# Exercise description
Copy out all lines of the listing below that hold "Befehl".

# Recorded information
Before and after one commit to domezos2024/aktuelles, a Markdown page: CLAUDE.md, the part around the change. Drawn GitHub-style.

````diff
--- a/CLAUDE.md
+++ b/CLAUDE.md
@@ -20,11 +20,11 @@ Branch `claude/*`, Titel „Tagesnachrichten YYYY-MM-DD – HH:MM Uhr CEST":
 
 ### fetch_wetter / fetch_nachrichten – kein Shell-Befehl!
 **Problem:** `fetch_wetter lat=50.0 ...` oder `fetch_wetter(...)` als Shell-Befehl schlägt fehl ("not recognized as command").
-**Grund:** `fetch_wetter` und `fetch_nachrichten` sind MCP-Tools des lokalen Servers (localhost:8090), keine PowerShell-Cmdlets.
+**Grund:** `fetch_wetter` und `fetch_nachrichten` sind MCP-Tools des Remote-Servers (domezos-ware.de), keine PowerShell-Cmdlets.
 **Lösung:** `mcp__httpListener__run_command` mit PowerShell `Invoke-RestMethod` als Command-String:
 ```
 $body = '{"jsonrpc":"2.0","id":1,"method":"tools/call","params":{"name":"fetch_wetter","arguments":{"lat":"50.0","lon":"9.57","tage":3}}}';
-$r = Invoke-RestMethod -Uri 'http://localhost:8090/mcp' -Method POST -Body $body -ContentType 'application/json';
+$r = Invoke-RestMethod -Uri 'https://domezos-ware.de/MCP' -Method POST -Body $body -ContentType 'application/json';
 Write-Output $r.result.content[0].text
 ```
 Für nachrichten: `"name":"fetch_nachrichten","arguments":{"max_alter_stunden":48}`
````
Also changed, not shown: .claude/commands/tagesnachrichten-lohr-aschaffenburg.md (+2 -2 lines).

# Task result
 ### fetch_wetter / fetch_nachrichten – kein Shell-Befehl!
 **Problem:** `fetch_wetter lat=50.0 ...` oder `fetch_wetter(...)` als Shell-Befehl schlägt fehl ("not recognized as command").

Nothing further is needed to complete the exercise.